START DATA FOR REVIEW

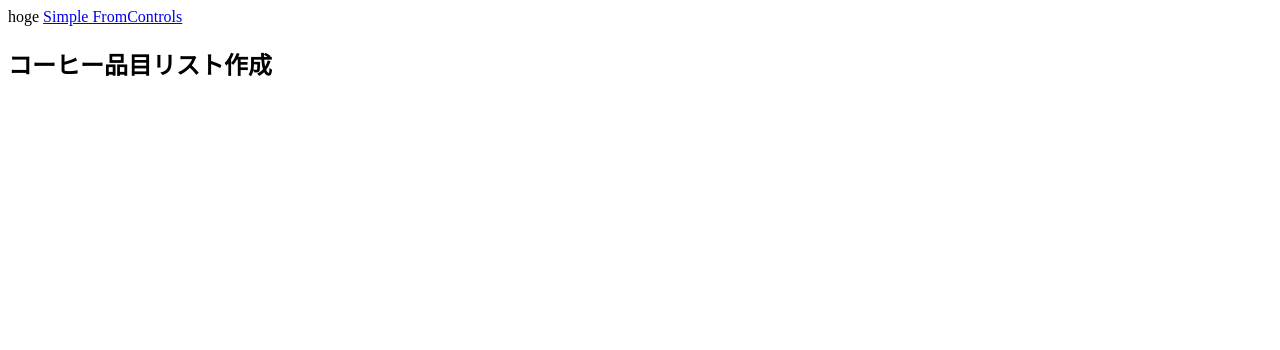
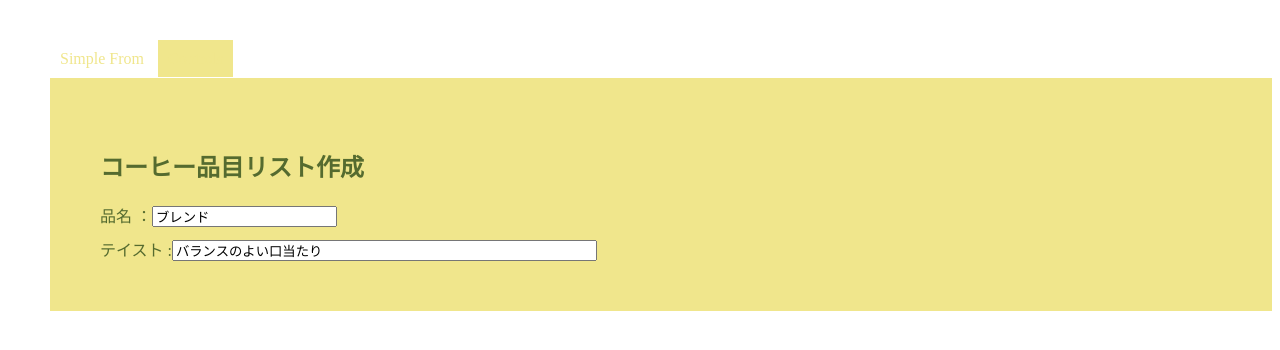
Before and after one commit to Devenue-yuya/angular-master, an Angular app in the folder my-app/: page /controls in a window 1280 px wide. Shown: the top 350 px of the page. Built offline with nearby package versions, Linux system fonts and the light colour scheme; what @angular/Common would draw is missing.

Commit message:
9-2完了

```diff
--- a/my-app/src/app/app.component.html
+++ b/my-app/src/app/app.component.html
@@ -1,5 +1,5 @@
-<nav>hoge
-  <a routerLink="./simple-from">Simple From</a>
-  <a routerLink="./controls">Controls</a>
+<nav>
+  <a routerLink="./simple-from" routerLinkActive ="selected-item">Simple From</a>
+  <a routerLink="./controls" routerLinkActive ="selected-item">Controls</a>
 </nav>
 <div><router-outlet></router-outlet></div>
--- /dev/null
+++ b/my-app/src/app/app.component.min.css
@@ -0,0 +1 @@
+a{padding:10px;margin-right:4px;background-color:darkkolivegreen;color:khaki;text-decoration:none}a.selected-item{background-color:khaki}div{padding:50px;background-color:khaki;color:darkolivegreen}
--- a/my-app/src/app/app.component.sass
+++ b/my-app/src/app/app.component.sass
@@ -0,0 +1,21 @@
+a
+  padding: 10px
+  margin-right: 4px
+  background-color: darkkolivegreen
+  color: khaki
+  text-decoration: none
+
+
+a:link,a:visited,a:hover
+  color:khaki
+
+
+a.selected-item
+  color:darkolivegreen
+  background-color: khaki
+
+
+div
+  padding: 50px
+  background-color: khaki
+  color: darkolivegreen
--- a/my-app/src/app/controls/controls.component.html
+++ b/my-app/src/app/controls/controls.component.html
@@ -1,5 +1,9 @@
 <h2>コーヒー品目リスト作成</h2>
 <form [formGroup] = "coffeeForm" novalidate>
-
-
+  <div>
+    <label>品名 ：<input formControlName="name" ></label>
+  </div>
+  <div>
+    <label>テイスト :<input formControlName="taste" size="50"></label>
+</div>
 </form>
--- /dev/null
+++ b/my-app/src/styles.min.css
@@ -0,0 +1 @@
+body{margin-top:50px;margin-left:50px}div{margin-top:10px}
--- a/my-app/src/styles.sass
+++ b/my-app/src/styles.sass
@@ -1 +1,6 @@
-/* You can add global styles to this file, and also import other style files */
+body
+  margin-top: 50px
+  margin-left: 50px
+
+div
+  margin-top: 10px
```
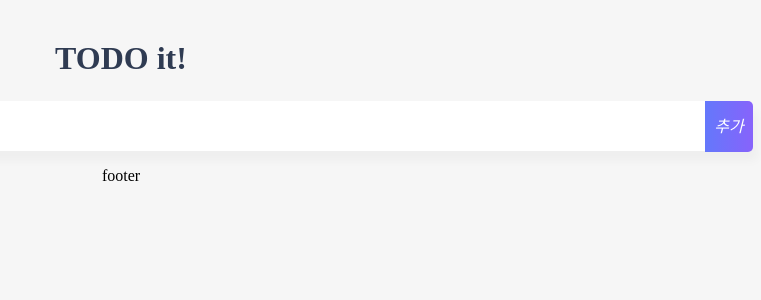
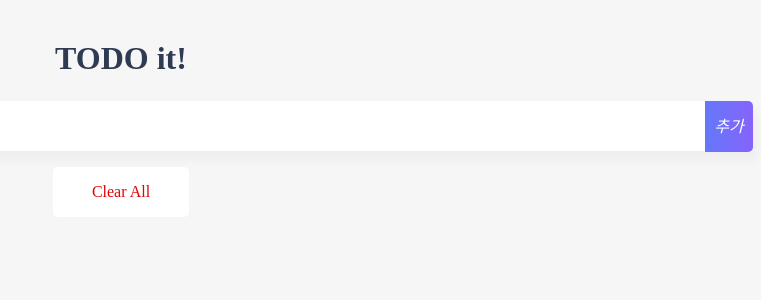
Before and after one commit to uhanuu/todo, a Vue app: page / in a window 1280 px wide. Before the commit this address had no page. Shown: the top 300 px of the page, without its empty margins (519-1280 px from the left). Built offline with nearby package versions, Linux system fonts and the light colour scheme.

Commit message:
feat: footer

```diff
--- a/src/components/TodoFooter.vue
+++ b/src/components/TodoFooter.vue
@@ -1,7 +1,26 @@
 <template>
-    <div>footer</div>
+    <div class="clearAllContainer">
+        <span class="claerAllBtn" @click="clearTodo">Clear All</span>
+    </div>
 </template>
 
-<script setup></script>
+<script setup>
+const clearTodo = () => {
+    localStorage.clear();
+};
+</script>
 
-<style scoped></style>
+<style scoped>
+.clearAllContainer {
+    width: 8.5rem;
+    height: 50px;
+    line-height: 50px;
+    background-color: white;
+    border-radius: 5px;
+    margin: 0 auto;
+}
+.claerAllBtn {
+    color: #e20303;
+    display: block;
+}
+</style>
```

END DATA FOR REVIEW

> EXERCISE DESCRIPTION
Using the entries above, return each line that includes the word "color".

> RESPONSE
+a{padding:10px;margin-right:4px;background-color:darkkolivegreen;color:khaki;text-decoration:none}a.selected-item{background-color:khaki}div{padding:50px;background-color:khaki;color:darkolivegreen}
+  background-color: darkkolivegreen
+  color: khaki
+  color:khaki
+  color:darkolivegreen
+  background-color: khaki
+  background-color: khaki
+  color: darkolivegreen
+    background-color: white;
+    color: #e20303;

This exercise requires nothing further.